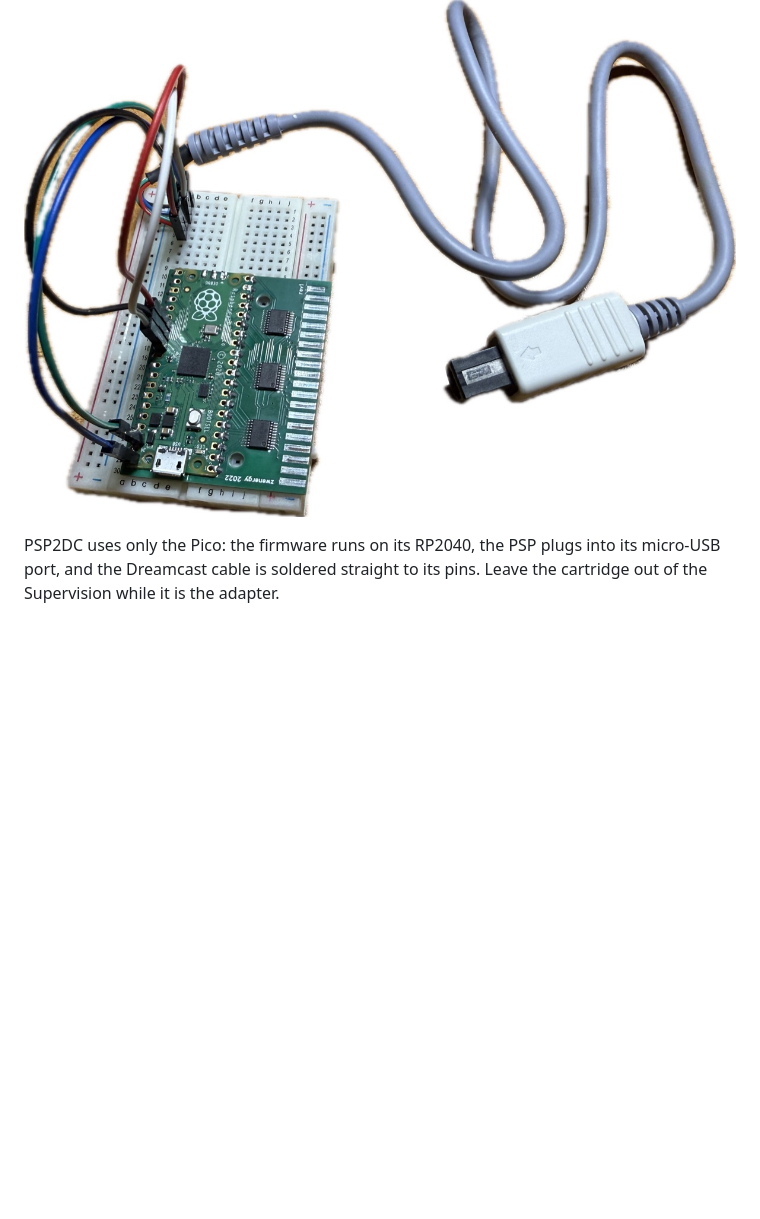
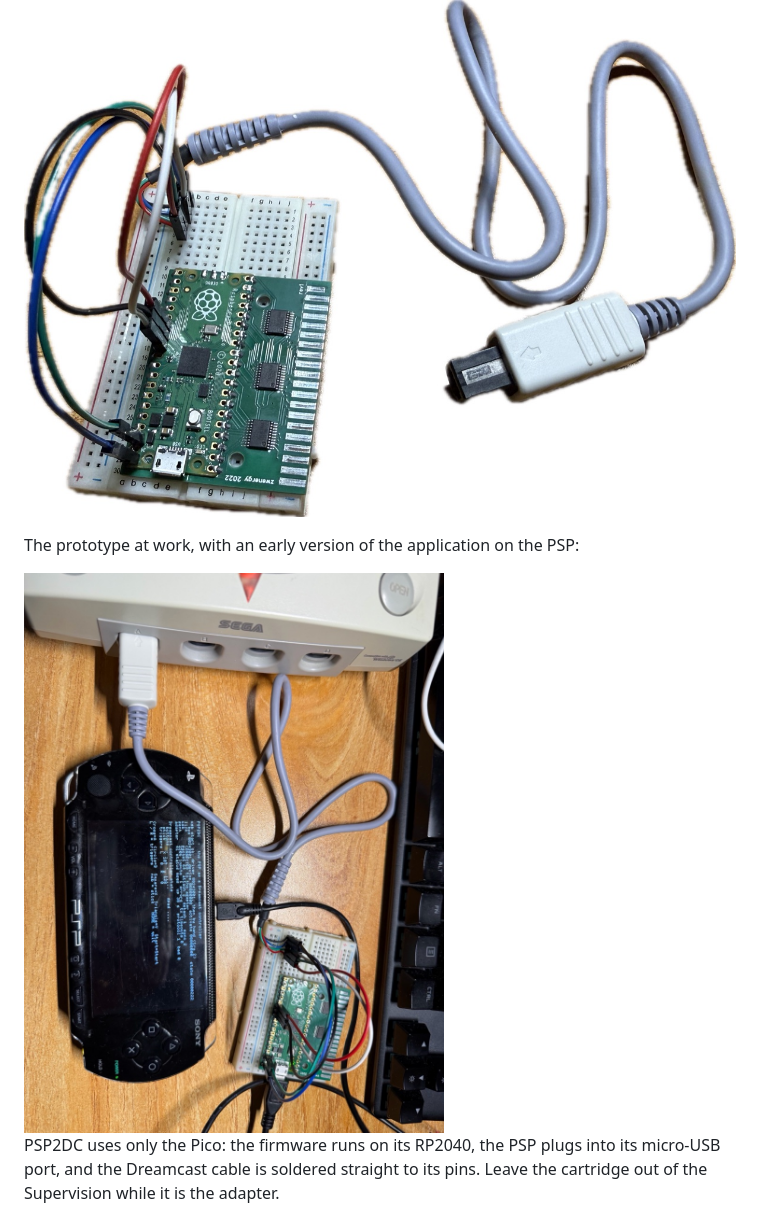
Before and after one commit to pleft/PSP2DC, a Markdown page: docs/superpico.md, the part around the change. Drawn GitHub-style; pictures changed too: docs/images/superpico-setup.jpg (added); blank space fills up the shorter version.

Commit message:
The prototype's page: a photo of the whole setup
The Dreamcast, the SuperPico on its breadboard and the PSP with an early
version of the application.

Co-Authored-By: Claude Fable 5.2 <noreply@anthropic.com>

```diff
--- a/docs/superpico.md
+++ b/docs/superpico.md
@@ -7,6 +7,10 @@ build is the Waveshare RP2040-Zero described in the [README](../README.md);
 this page keeps the prototype's wiring, which still works.
 
 ![The prototype: a SuperPico on a breadboard, wired to a Dreamcast controller cable](images/superpico-prototype.jpg)
+
+The prototype at work, with an early version of the application on the PSP:
+
+<img src="images/superpico-setup.jpg" width="420" alt="A Dreamcast with the prototype in controller port A: the cable goes to the SuperPico on its breadboard, and a USB cable from there to a PSP showing PSP2DC's first text screen, connected to the adapter">
 
 PSP2DC uses only the Pico: the firmware runs on its RP2040, the PSP plugs
 into its micro-USB port, and the Dreamcast cable is soldered straight to its
```
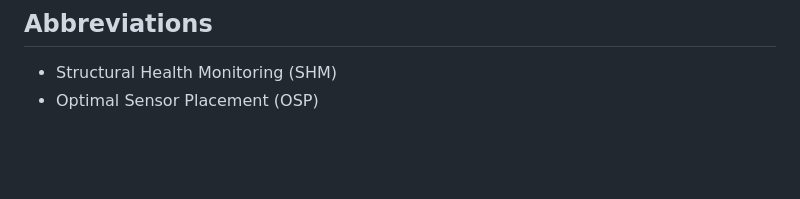
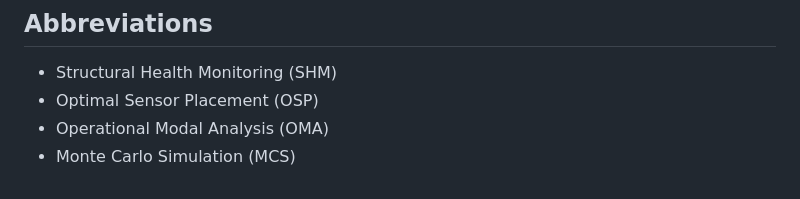
Before and after one commit to Thygeminator/research-notebook, a Markdown page: README.md, the part around the change. Rendered like a GitHub page; blank space fills up the shorter version.

```diff
--- a/README.md
+++ b/README.md
@@ -38,7 +38,8 @@ Note: We will discuss the context of the presentations along the way. So the pre
 
 - Structural Health Monitoring (SHM)
 - Optimal Sensor Placement (OSP)
-
+- Operational Modal Analysis (OMA)
+- Monte Carlo Simulation (MCS)
 
 
 
```
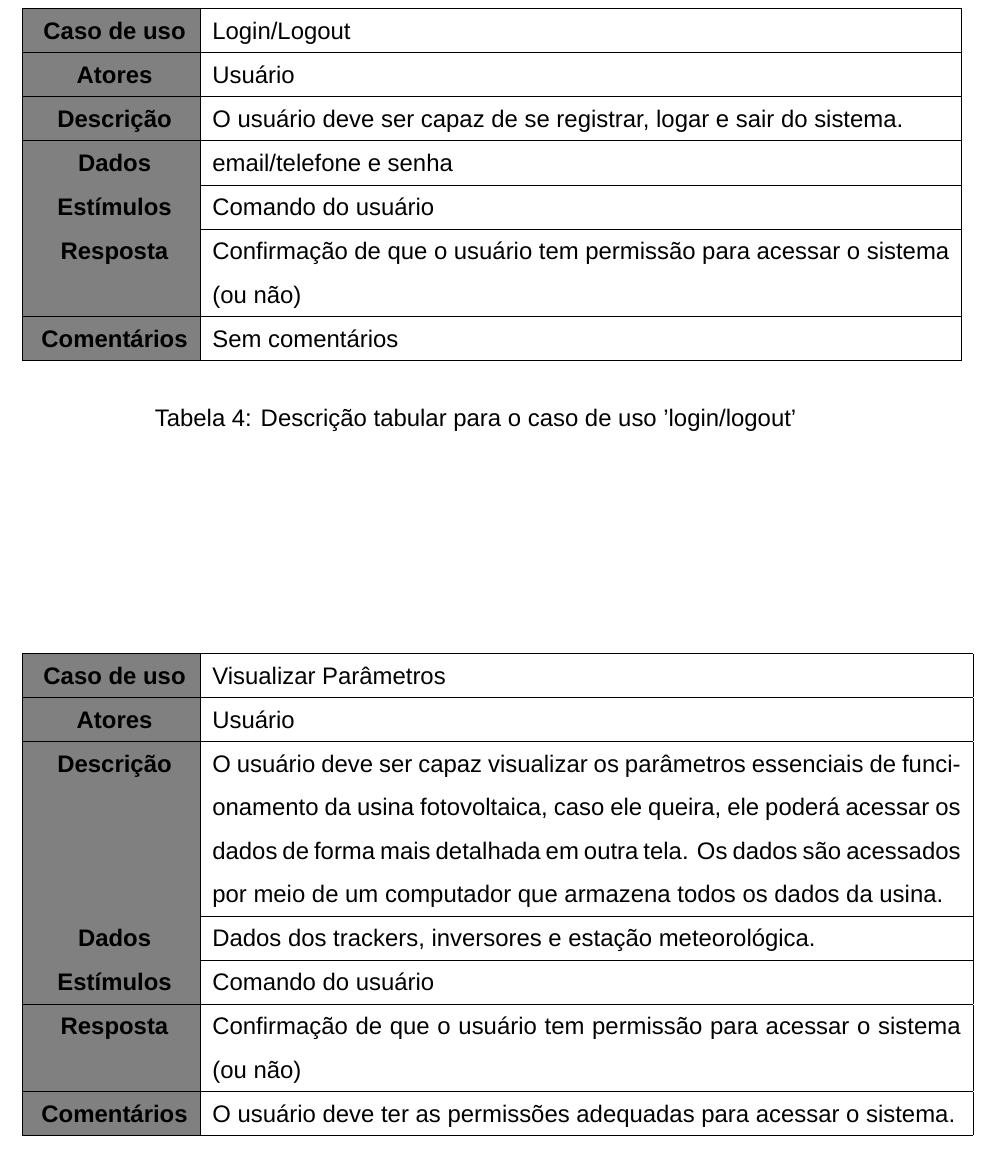
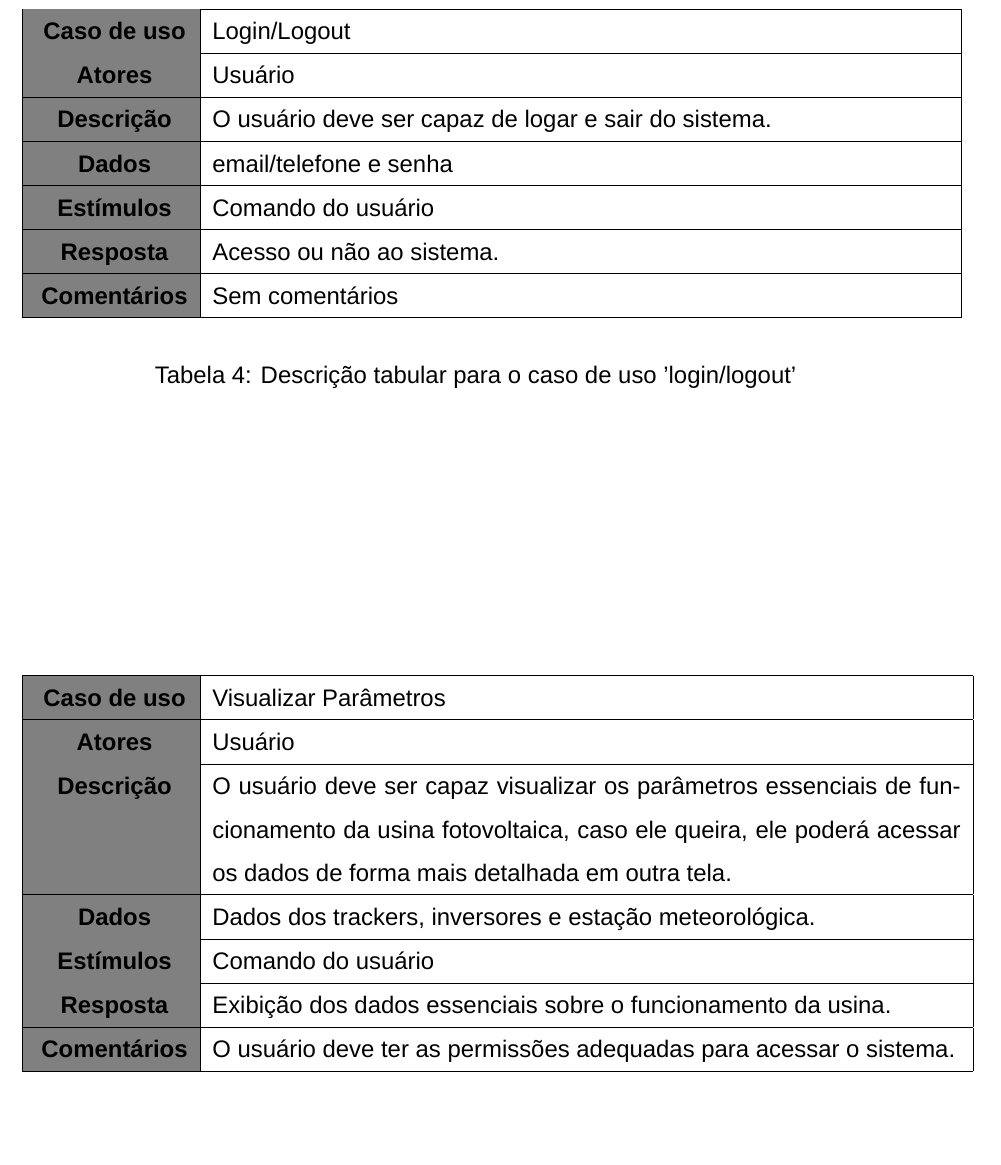
Before and after one commit to jaedson-barbosa/supervisorio-solar-ufpb-docs, a LaTeX document (main.tex): part of page 12 of 18, cut so that both start at the same text, the shorter picture padded with empty space. Compiled offline with XeLaTeX; a missing font is replaced by an installed copy or a similar font.

Commit message:
Updates from Overleaf

```diff
--- a/main.tex
+++ b/main.tex
@@ -308,13 +308,13 @@ Visando facilitar a compreensão quanto a funcionalidade, os detalhes como: ator
 \hline
 \cellcolor{gray} \textbf{Atores}  & Usuário \\
 \hline
-\cellcolor{gray} \textbf{Descrição} &   O usuário deve ser capaz de se registrar, logar e sair do sistema.      \\
+\cellcolor{gray} \textbf{Descrição} &   O usuário deve ser capaz de logar e sair do sistema.      \\
 \hline
 \cellcolor{gray} \textbf{Dados} &  email/telefone e senha \\
 \hline
 \cellcolor{gray} \textbf{Estímulos} & Comando do usuário \\
 \hline
-\cellcolor{gray} \textbf{Resposta} & Confirmação de que o usuário tem permissão para acessar o sistema (ou não) \\
+\cellcolor{gray} \textbf{Resposta} & Acesso ou não ao sistema. \\
 \hline
 \cellcolor{gray} \textbf{Comentários} & Sem comentários  \\
 \hline
@@ -333,13 +333,13 @@ Visando facilitar a compreensão quanto a funcionalidade, os detalhes como: ator
 \hline
 \cellcolor{gray} \textbf{Atores}  & Usuário \\
 \hline
-\cellcolor{gray} \textbf{Descrição} &   O usuário deve ser capaz visualizar os parâmetros essenciais de funcionamento da usina fotovoltaica, caso ele queira, ele poderá acessar os dados de forma mais detalhada em outra tela. Os dados são acessados por meio de um computador que armazena todos os dados da usina.    \\
+\cellcolor{gray} \textbf{Descrição} &   O usuário deve ser capaz visualizar os parâmetros essenciais de funcionamento da usina fotovoltaica, caso ele queira, ele poderá acessar os dados de forma mais detalhada em outra tela.     \\
 \hline
 \cellcolor{gray} \textbf{Dados} &  Dados dos trackers, inversores e estação meteorológica. \\
 \hline
 \cellcolor{gray} \textbf{Estímulos} & Comando do usuário \\
 \hline
-\cellcolor{gray} \textbf{Resposta} & Confirmação de que o usuário tem permissão para acessar o sistema (ou não) \\
+\cellcolor{gray} \textbf{Resposta} & Exibição dos dados essenciais sobre o funcionamento da usina.\\
 \hline
 \cellcolor{gray} \textbf{Comentários} &  O usuário deve ter as permissões adequadas para acessar o sistema.  \\
 \hline
```
Also changed, not shown: Imagem/Diagrama _caso_uso.png, main.tex (5 more changed lines).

#### WHAT THIS TASK INVOLVES:
Reply with nothing except the number of lines in the listing above that include "deve".

#### ANSWER TO THE PROBLEM:
5